During the past two years, 3,757 arrests have been made by police investigating domestic violence in Sunderland.

Northumbria Police and the domestic violence charity Wearside Women in Need are joining forces to tackle the problem.

The specially-trained team will go to all reports of domestic violence on Friday and Saturday nights in Concord and Sulgrave.

The two areas are being targeted as part of a pilot project, which runs until January, after being flagged up as problem areas by officers.

If successful, it could be rolled out across the city, and the country.

Washington Neighbourhood Inspector Paul Stewart believes the camera technology will lead to more successful court prosecutions.

He said: “Officers will activate the cameras when they walk into the scene and capture what is happening at the time – any damage, injuries and what is being said by the victim and the offender.

“This is especially useful for victims to make complaints and if we need to bring victimless prosecutions.”

However, Clare Phillipson, from Wearside Women in Need, believes improvements are still needed in the UK’s legal system to ensure perpetrators are brought to justice.

She said: “The trouble is, the courts are still our biggest problem. It was in the news that a man was given 16 weeks for punching his pregnant girlfriend, who lost the baby, and that man was given a year for punching a police horse.

“The courts value horses over pregnant women and unborn babies.

“We still have a long way to go with the courts.”

Northumbria Police and Crime Commissioner, Vera Baird QC, has been the driving force behind the initiative and helped fund the scheme, along with Northumbria Police, as part of the Safer Sunderland Partnership.

She said: “This is a very important issue to me and one I’m taking an active personal lead in.

“Domestic abuse is still a hidden crime, but I hope this new initiative goes a long way to helping victims find a voice to stand up against the crime by talking not only to the police, but Wearside Women In Need also, particularly when an incident has just happened.”
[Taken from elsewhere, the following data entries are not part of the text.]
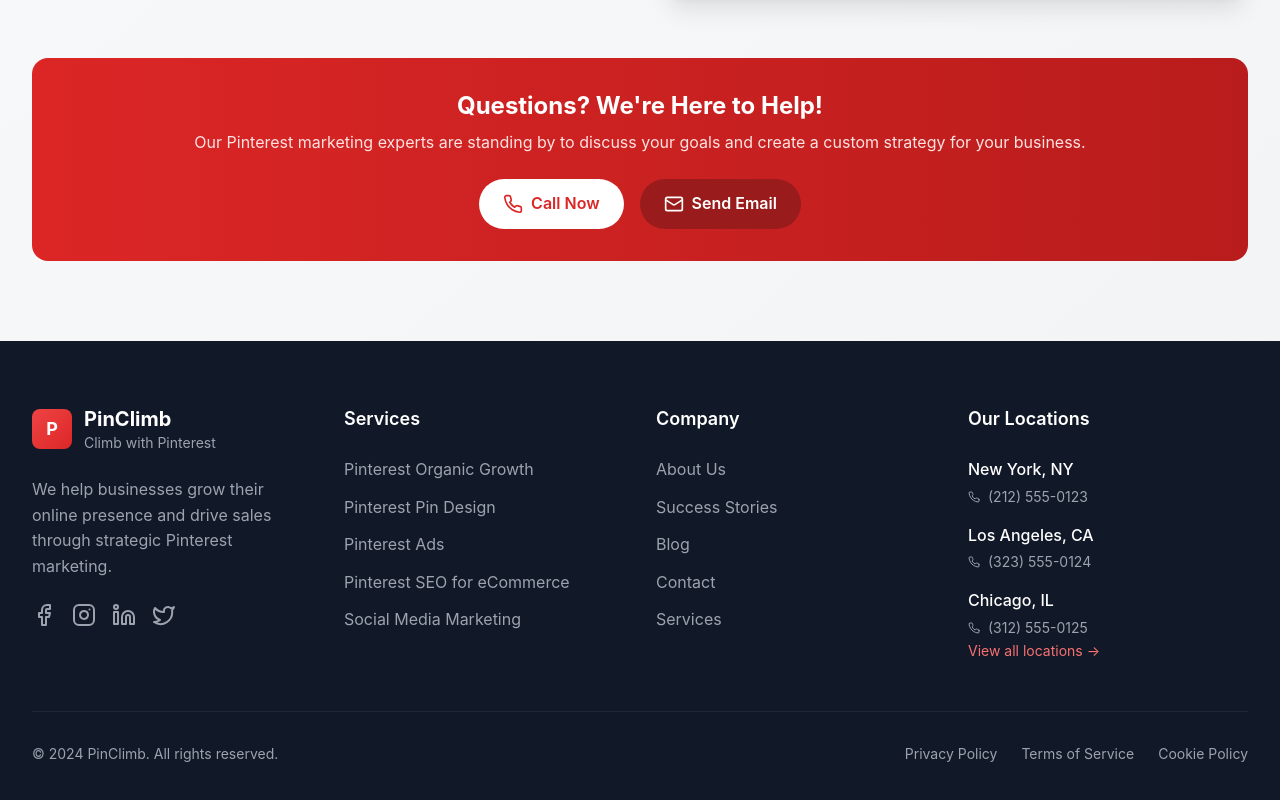
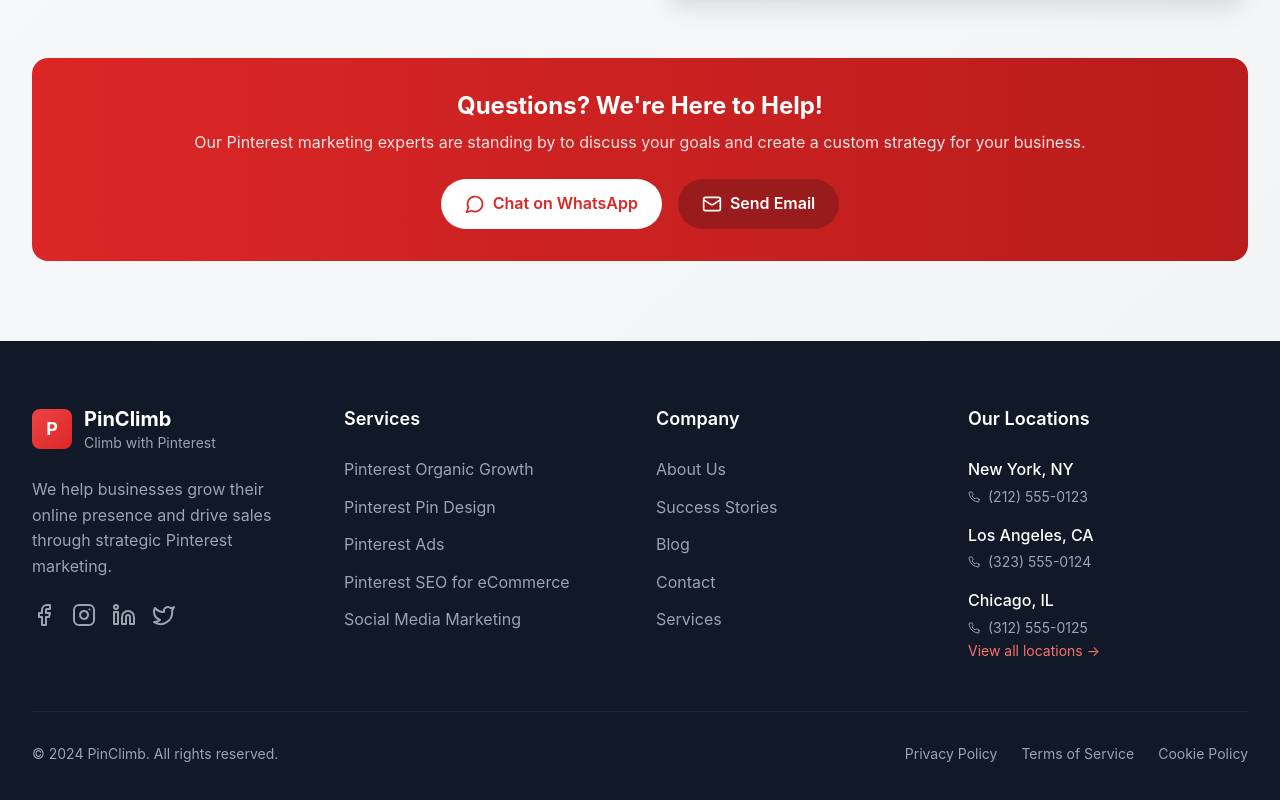
Before and after one commit to sahriararman/pin15, a React (Vite) app: page / in a window 1280 px wide. Shown: the part 10958-11758 px from the top of the page. Built offline with nearby package versions, Linux system fonts and the light colour scheme.

Commit message:
Update GeneralContact.tsx

```diff
--- a/src/components/GeneralContact.tsx
+++ b/src/components/GeneralContact.tsx
@@ -1,5 +1,5 @@
 import React from 'react';
-import { Phone, Mail, Clock, MapPin, ArrowRight } from 'lucide-react';
+import { Phone, Mail, Clock, MapPin, ArrowRight, MessageCircle } from 'lucide-react';
 
 export const GeneralContact: React.FC = () => {
   const handleContactClick = () => {
@@ -118,11 +118,13 @@ export const GeneralContact: React.FC = () => {
           </p>
           <div className="flex flex-col sm:flex-row gap-4 justify-center">
             <a
-              href="tel:8005557468"
+              href="https://wa.me/18005557468?text=Hi! I'm interested in Pinterest marketing services. Can you help me get started?"
+              target="_blank"
+              rel="noopener noreferrer"
               className="bg-white text-red-600 py-3 px-6 rounded-full font-semibold hover:bg-red-50 transition-colors duration-200 flex items-center justify-center"
             >
-              <Phone className="w-5 h-5 mr-2" />
-              Call Now
+              <MessageCircle className="w-5 h-5 mr-2" />
+              Chat on WhatsApp
             </a>
             <button
               onClick={handleContactClick}
```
Chairman of Safer Sunderland, Councillor Harry Trueman, added: “It is still a very underground crime, which people are frightened to report, because they might still love their partners.

“It is very difficult to bring to the fore, but good on Wearside Women in Need and the police for taking the initiative.”

Independent and confidential advice is available to victims 24-hours a day on 0800 066 5555.